Athens campus looks to shrink it’s physical space


The Athens campus will be moving to a smaller building in the near future // PHOTO// PIEDMONT COLLEGE

Cameron Graham, News Editor

Piedmont College’s Athens campus is getting smaller, literally

“Our Athens campus is overbuilt right now,” said Daniel Silber, Senior Vice President and Provost of Academic Affairs at Piedmont College. “We started it many years ago with great hopes and ambitions for it, but it never became as large a campus as we initially hoped.”

The Athens campus is marketed as a degree-completion campus, offering degrees to students who have completed at least 30 hours of undergraduate credit. According to the Piedmont website, Athens students can earn degrees in nine areas, including business administration, nursing, education and criminal justice, as well as graduate degrees in business and education.

Since launching in 1996, the Athens campus has mainly operated at 595 Prince Ave. since 2006. The former home to Prince Avenue Baptist Church and school, Silber said the property is much larger than is needed for the college.

“We looked at downsizing the campus, which we are currently doing,” said Silber. “We currently have a 75,000 square foot facility there, and we are moving to a facility that is under 30,000 square feet.” 

After reaching a lease-purchase agreement over the summer to sell the campus to the Clarke County School District, Piedmont announced it would be moving its Athens operations to a new building six blocks down the road at 1282 Prince Ave. The move is expected to happen in spring 2021.

“This move opens an exciting new chapter for Piedmont,” said Piedmont College President James F. Mellichamp in a July 2 press release announcing the move. “Next year, we will have a new name and a modern, new Athens home. The upgrade reflects our transformational growth and emergence as a regional liberal arts university. Piedmont opened an Athens campus 25 years ago. And this relocation illustrates our enduring commitment to the Athens-Clarke County community.”

With the move to a significantly smaller building imminent, Piedmont laid off six support staff, including two maintenance workers, two library staff members, a financial aid worker and a receptionist. Notably, the Athens campus’ Lane Library that was renovated and opened in fall 2017, has permanently closed.

The official announcement was made to students in an email sent Sept. 24. “Many competing factors were weighed and balanced as part of the decision to relocate the Athens campus of Piedmont College,” wrote the Piedmont College Library in a letter addressed to the Athens Campus Community. “These deliberations resulted in the decision to close the Mary C. Lane Library. We regret to announce that the last day for the Lane Library and its staff will be Saturday, Sept. 26.”

The loss of the library was particularly impactful to Athens faculty and students. 

“I’m deeply disappointed over the closing of our Athens library and in particular, the loss of our Athens library staff,” said Beth Lovern, associate professor of anthropology. “The librarians there played a critical role in helping us meet our academic goals.”

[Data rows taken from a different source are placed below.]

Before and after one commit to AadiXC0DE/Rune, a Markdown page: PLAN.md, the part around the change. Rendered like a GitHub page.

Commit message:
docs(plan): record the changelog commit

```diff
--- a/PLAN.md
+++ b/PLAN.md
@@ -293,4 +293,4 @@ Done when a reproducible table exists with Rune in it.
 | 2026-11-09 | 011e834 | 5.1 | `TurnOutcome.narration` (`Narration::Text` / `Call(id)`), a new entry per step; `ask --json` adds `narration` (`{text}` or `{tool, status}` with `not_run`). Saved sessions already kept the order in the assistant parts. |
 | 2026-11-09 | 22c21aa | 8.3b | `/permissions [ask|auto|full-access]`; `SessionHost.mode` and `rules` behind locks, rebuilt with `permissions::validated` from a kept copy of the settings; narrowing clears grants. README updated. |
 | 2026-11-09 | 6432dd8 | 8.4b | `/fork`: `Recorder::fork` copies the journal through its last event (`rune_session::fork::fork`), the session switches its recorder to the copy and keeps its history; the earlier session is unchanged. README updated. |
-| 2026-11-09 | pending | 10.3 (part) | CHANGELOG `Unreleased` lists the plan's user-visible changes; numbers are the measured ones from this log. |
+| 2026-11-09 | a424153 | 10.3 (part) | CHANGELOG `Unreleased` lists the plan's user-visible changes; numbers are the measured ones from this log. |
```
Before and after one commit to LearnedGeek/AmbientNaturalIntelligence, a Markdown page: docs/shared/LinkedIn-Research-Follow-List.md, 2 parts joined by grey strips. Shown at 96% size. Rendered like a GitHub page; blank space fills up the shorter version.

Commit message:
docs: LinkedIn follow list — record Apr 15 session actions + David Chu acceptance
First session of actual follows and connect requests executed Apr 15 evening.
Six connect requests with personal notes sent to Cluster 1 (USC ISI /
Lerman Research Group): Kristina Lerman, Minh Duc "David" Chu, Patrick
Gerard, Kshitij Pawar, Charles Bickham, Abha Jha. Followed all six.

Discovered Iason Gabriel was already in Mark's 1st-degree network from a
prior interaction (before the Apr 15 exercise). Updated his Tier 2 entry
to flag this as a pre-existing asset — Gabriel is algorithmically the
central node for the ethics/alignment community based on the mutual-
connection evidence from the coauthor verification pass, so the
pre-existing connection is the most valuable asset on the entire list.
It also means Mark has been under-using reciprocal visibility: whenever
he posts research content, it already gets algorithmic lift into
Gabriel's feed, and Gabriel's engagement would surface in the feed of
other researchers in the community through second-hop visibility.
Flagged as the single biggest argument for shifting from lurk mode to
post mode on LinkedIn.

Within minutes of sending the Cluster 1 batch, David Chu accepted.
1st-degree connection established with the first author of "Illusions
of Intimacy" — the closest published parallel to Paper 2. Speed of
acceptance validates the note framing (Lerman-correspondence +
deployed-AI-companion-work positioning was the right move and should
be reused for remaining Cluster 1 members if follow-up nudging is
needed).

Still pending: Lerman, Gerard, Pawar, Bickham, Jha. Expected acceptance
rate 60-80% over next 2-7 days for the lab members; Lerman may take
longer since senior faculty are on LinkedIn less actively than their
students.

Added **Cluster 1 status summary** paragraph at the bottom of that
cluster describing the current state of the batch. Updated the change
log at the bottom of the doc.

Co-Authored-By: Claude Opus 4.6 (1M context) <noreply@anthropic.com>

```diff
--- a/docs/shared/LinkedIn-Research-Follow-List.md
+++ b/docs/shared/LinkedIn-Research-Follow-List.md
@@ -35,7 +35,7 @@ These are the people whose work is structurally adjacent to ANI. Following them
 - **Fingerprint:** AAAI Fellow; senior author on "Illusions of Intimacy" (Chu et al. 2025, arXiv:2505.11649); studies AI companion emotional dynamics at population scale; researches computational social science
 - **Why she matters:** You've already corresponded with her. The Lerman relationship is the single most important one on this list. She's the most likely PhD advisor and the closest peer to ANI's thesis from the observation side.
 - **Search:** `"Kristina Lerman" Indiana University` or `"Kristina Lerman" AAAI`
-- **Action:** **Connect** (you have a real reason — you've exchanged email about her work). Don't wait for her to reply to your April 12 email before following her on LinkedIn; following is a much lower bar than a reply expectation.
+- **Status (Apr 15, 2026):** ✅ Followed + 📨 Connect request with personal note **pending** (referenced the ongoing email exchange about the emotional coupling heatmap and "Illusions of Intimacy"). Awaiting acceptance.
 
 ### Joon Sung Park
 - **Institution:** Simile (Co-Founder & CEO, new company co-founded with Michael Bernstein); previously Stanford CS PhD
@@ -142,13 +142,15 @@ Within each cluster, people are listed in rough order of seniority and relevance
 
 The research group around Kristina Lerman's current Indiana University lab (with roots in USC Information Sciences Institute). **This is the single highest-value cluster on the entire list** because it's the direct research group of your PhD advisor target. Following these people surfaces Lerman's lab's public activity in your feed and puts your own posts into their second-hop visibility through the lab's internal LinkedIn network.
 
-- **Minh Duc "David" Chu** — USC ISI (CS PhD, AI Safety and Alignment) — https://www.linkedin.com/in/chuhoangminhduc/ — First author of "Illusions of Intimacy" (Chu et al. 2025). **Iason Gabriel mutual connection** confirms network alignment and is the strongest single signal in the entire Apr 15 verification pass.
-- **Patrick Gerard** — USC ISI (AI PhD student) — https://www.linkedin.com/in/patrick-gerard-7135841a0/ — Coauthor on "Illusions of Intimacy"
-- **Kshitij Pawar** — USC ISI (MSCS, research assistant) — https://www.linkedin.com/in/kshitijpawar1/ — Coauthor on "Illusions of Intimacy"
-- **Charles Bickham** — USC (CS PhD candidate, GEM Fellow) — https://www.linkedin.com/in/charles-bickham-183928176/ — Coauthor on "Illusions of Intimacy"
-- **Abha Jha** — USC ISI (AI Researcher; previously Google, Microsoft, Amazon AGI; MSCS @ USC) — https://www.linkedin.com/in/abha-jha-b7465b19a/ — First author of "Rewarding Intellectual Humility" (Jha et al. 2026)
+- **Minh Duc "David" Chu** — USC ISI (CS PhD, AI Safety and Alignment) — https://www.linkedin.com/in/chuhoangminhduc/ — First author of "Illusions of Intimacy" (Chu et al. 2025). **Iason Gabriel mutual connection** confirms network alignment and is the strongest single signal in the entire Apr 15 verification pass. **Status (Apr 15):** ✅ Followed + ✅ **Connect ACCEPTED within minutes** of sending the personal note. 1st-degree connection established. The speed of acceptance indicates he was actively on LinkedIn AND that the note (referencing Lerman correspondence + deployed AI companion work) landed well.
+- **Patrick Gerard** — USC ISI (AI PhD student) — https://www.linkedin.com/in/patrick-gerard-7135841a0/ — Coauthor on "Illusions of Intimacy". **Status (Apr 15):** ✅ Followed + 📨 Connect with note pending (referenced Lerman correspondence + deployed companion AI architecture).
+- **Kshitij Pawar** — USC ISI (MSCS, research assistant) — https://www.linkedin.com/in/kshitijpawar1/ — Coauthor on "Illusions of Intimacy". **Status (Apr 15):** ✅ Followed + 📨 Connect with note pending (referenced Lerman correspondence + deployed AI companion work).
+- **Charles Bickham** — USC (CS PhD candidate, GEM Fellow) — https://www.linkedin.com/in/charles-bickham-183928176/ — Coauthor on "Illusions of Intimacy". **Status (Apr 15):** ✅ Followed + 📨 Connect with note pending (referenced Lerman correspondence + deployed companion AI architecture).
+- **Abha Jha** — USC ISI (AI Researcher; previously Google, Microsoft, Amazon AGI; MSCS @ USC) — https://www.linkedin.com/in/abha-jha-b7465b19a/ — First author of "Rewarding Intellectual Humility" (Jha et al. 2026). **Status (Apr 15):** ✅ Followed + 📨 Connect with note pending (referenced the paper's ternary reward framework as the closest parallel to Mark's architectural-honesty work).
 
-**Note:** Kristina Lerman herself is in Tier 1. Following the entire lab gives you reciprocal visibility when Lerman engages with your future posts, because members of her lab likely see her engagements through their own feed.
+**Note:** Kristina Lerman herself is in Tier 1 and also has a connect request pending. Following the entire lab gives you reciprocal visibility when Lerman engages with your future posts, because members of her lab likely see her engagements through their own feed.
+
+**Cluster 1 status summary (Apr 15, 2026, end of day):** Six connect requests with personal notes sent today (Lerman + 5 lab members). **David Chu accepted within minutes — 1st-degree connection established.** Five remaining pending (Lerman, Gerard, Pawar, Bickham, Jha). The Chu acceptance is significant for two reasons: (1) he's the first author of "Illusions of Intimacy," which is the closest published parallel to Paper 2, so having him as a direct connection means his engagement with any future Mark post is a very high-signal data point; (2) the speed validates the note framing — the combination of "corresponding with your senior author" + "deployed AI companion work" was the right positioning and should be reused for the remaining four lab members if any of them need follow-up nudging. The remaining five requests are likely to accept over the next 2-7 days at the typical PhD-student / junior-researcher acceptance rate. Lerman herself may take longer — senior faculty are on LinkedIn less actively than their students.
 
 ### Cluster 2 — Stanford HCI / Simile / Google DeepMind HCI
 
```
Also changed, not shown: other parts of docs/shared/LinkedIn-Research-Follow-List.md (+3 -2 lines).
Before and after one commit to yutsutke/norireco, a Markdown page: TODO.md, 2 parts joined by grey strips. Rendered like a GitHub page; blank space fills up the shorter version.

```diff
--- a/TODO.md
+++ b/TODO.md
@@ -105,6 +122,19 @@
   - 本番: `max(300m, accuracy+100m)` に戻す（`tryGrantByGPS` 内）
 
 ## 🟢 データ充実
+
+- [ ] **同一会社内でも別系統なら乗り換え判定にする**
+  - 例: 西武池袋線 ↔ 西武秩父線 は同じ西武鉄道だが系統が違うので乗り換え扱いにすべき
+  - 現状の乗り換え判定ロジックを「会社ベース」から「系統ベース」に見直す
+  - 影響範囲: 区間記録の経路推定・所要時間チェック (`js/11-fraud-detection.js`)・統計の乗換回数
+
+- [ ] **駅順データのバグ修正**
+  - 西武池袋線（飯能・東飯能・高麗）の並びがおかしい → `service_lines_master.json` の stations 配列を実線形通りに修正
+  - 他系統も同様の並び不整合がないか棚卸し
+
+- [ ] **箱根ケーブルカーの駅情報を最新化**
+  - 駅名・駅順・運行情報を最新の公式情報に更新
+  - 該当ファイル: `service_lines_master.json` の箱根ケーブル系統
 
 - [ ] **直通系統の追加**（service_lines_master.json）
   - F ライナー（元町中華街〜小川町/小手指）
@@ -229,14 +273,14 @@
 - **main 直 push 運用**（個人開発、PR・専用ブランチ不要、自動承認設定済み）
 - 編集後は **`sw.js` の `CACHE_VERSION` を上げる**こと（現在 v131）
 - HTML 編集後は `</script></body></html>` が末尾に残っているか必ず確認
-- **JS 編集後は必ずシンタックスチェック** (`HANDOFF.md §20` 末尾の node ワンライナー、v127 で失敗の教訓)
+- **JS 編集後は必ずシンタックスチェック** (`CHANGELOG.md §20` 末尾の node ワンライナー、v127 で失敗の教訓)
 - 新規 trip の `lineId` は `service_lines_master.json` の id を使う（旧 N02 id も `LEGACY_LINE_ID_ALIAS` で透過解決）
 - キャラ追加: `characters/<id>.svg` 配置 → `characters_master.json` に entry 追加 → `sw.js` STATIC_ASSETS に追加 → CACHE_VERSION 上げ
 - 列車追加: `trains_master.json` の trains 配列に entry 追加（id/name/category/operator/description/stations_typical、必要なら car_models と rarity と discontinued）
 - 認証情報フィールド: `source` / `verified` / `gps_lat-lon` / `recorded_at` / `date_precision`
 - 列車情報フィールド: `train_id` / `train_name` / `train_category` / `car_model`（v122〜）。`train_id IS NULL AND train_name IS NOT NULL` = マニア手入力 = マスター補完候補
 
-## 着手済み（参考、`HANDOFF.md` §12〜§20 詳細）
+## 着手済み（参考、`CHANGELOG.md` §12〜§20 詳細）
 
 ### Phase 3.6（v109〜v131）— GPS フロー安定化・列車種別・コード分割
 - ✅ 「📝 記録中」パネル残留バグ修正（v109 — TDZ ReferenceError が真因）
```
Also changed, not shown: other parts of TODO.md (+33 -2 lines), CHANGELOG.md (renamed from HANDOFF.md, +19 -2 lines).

Marquavious Stevens, a senior business administration major, said the library was one of the few spots on campus for class meetings and to study.

“I used the library to study with other classmates before class, it was the perfect meeting spot,” he said. “Not only was it the perfect meeting spot but it had a unique catalog to choose from.”

Lovern was one of the professors who incorporated library use into her class. 

“As a class we would sometimes visit and work on our anthropology research projects with the assistance of the librarians,” she said, adding that the library was used by her students outside of class as well. “Students benefited from having in-person help on the days when I wasn’t teaching at the Athens campus.”

Bob Glass, Dean of Libraries at Piedmont College, said that despite the closing of the library, students can still access library resources.

“We regard all users as remote users,” said Glass. “While there won’t be a physical library on the Athens campus we are making ourselves available chat, email and zoom.”

Lovern said the accessibility of Demorest librarians help her students. “I am encouraged by the dedication of our Demorest librarians to help our Athens students and fill in the gaps,” she said.

Glass said the facility that will house the Athens campus presents a new opportunity to better serve Athens students.

“A new building is much better for us because we can configure it to our current and future needs,” he said.

But until the move is finalized, it’s hard for Athens students to not notice the shrinking availability of physical resources on their campus. “We lost our bookstore and the library in one semester,” Stevens said, referring to the earlier closure of the college bookstore on the Athens campus. “ This has been devastating for our campus regarding resources.”

Stevens, a former QEP Student Fellow on the Athens campus, added that the physical library space will have a negative impact on the campus community. “Now, Athens campus students will have to use other resources, which in return would further distance students away from the Athens Campus.”

As the Athens campus continues to evolve, Silber said the changes are necessary for the college’s sustainability in Athens.

“I think Piedmont is headed in a very positive direction, we are making the changes I think we need to remain a competitive institution,” said Dan Silber.